**WHAT THIS TASK INVOLVES**
Using the entries that follow, report the number of lines that include the string "import", without any other text.

**RECORDS SHOWN**
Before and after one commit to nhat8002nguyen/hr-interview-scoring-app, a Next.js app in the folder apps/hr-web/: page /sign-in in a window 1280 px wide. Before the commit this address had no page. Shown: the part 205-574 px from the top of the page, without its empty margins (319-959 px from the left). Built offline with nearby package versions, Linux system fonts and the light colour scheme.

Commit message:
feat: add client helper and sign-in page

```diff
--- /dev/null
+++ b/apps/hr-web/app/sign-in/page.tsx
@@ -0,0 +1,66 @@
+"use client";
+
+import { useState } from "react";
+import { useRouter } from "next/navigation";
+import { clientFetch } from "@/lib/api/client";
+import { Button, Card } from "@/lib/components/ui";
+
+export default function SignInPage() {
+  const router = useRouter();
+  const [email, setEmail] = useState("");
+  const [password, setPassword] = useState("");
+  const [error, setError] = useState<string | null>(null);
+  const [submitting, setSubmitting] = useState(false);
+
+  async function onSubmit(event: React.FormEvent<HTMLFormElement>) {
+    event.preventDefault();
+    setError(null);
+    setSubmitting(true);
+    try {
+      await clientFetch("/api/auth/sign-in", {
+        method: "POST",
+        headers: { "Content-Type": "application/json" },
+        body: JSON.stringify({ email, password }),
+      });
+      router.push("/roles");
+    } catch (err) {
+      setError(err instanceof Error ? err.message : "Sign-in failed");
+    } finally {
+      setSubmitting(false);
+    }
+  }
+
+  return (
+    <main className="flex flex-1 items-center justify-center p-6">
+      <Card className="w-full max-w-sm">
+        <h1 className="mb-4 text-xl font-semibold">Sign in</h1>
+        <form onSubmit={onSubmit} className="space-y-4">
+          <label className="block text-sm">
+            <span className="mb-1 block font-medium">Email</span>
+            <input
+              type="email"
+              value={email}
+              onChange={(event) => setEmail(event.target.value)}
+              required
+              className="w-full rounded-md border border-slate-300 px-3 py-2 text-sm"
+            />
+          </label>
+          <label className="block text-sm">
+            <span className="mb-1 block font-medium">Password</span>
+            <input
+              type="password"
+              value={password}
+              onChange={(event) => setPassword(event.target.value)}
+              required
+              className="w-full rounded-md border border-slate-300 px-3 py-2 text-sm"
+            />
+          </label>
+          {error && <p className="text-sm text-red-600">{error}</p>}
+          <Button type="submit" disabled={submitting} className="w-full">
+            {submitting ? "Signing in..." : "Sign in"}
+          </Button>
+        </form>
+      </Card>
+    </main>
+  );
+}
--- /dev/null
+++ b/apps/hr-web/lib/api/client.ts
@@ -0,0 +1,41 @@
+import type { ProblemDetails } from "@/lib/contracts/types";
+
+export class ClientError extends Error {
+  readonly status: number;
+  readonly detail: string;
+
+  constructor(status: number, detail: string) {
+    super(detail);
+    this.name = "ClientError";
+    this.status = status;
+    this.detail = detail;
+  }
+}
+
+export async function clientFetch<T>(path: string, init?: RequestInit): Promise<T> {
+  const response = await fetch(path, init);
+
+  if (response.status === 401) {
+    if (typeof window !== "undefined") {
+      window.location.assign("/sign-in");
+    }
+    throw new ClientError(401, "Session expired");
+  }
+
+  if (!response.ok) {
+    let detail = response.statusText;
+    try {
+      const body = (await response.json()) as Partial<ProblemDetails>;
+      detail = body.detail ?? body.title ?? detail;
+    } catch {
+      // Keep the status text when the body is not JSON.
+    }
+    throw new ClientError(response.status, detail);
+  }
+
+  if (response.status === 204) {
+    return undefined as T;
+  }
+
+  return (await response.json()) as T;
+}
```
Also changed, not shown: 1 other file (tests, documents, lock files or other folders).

**PROBLEM SOLUTION**
5